Dataset Requirements Velocity Model Requirements Preprocessing Requirements


Statics Muting Filtering Binning NMO DMO Deconvolution Scaling

Flow Requirements Usage Guidelines


Imaging Options: Target vs. Volume Target Oriented 3D Volume Dening the relationship between the grid, traveltimes, and the migration Determining sparse gathers parameters for velocity analysis Using 3D QC Travel Time Plot Using Save Depth and Restart Comparing Original gathers and Image gathers

Post Processing Guidelines


Post Migration Statics Post Migration Muting Post Migration Filtering Post Migration Scaling
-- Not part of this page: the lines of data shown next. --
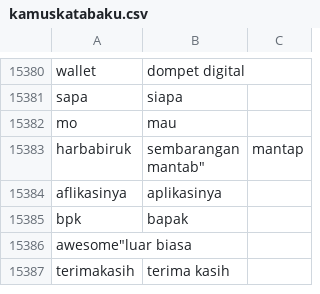
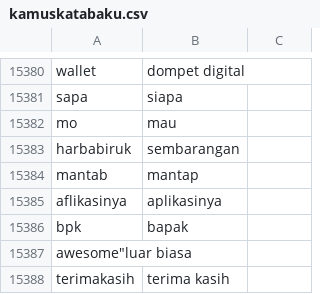
Before and after one commit to mariayunita633-pixel/kamus_kata_baku, a CSV file: kamuskatabaku.csv, drawn as a sheet; only a part is shown, gaps mark what is left out.

Commit message:
kamuskatabaku.csv

```diff
--- a/kamuskatabaku.csv
+++ b/kamuskatabaku.csv
@@ -15382,4 +15382,4 @@
 "mo","mau"
-"harbabiruk","sembarangan
-"mantab","mantap"
+"harbabiruk","sembarangan"
+"mantab","mantap"
 "aflikasinya","aplikasinya"
```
The ProMAX 3D Prestack Depth Migration product is designed to be a fast, efcient, and exible process for target oriented 3D prestack migrations. Output targets include: Other Docs Search Page Known Problems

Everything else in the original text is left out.